◆ **REQUIRED ACTION**
The entries shown here must be retyped in full, with no pictures included.

[Code change snippets]
- - -
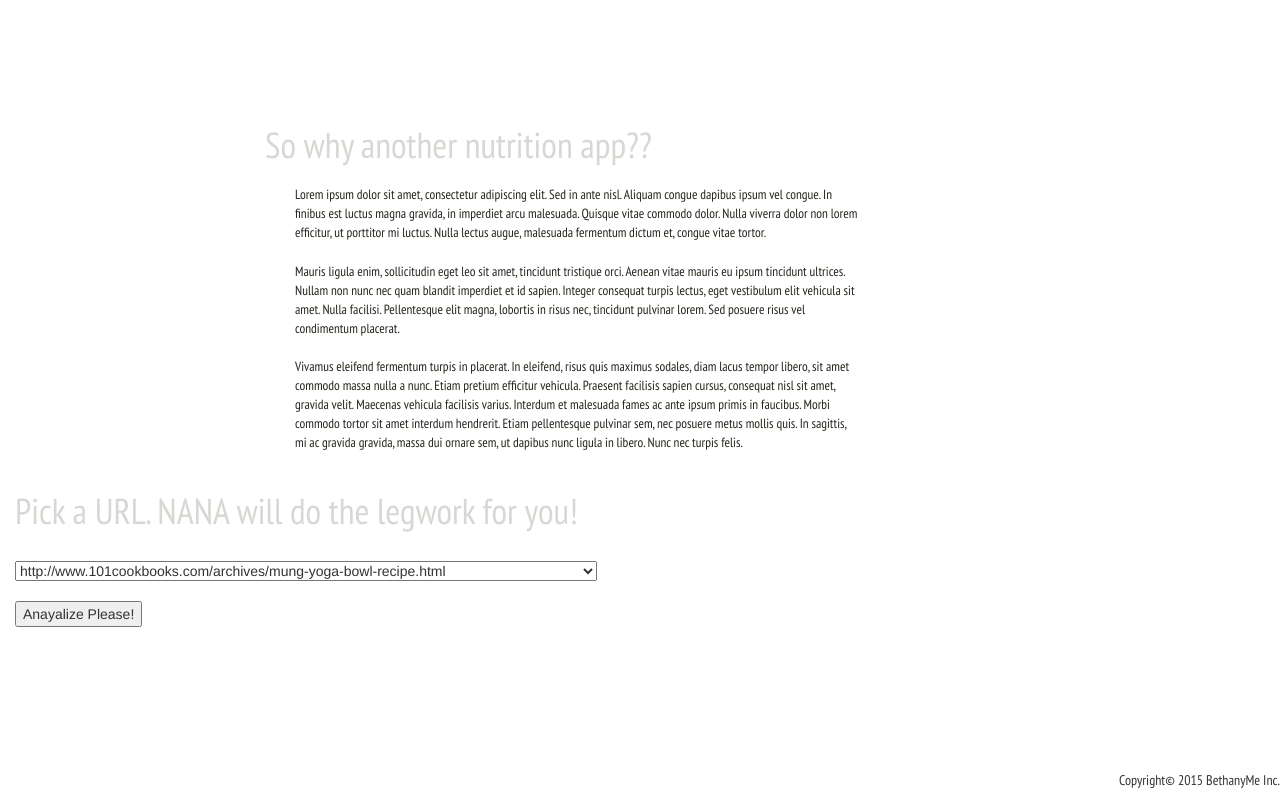
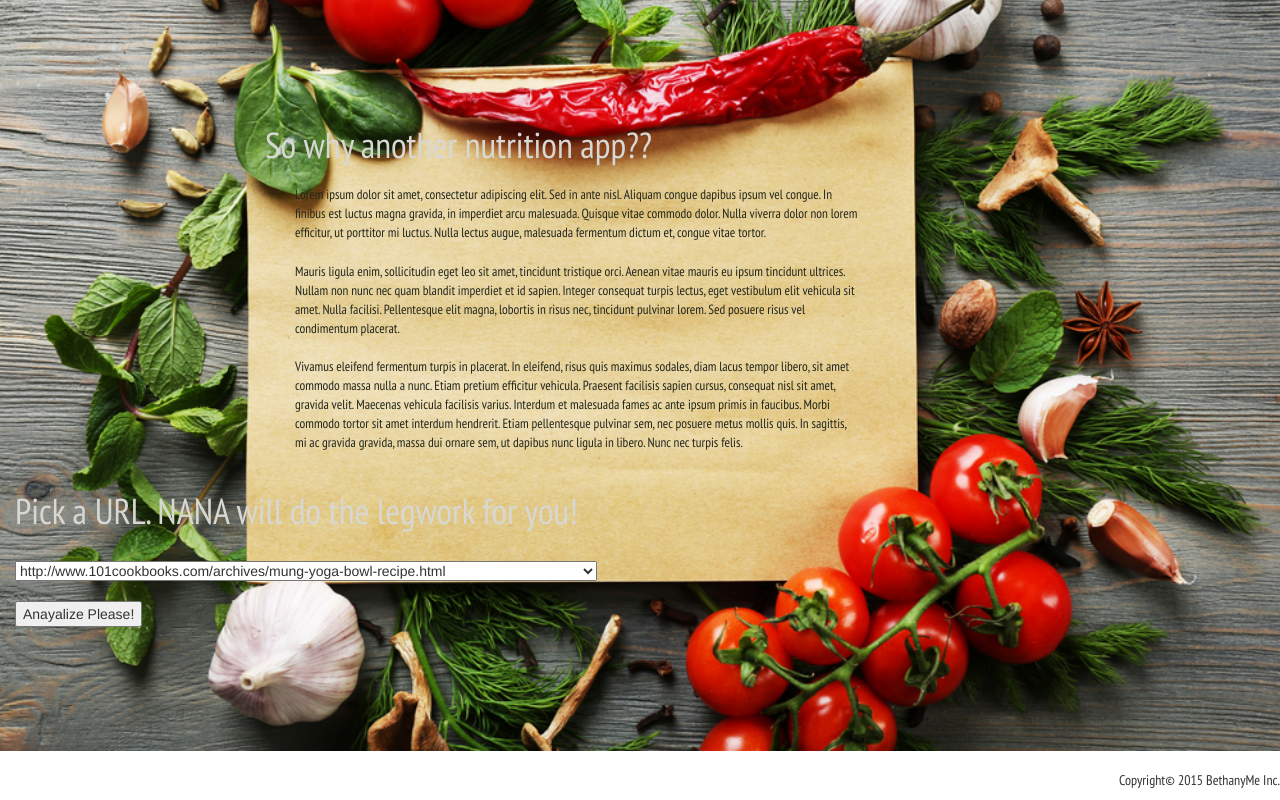
Before and after one commit to BethanyG/NANA, a Flask app: page / in a window 1280 px wide. Run offline with Flask 2, Linux system fonts and the light colour scheme; parts of the project's set-up code (start-up, migrations or seed data) failed here and were passed over; some libraries are stand-ins or nearby versions.

```diff
--- a/static/style.css
+++ b/static/style.css
@@ -1,5 +1,5 @@
 
-#.bg-image {
+.bg-image {
   background: url(images/shutterstock_295589810.jpg) no-repeat center;
   -webkit-background-size: cover;
   -moz-background-size: cover;
```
- - -
◆ **RESULT OF THE TASK**
Before and after one commit to BethanyG/NANA, a Flask app: page / in a window 1280 px wide. Run offline with Flask 2, Linux system fonts and the light colour scheme; parts of the project's set-up code (start-up, migrations or seed data) failed here and were passed over; some libraries are stand-ins or nearby versions.

```diff
--- a/static/style.css
+++ b/static/style.css
@@ -1,5 +1,5 @@
 
-#.bg-image {
+.bg-image {
   background: url(images/shutterstock_295589810.jpg) no-repeat center;
   -webkit-background-size: cover;
   -moz-background-size: cover;
```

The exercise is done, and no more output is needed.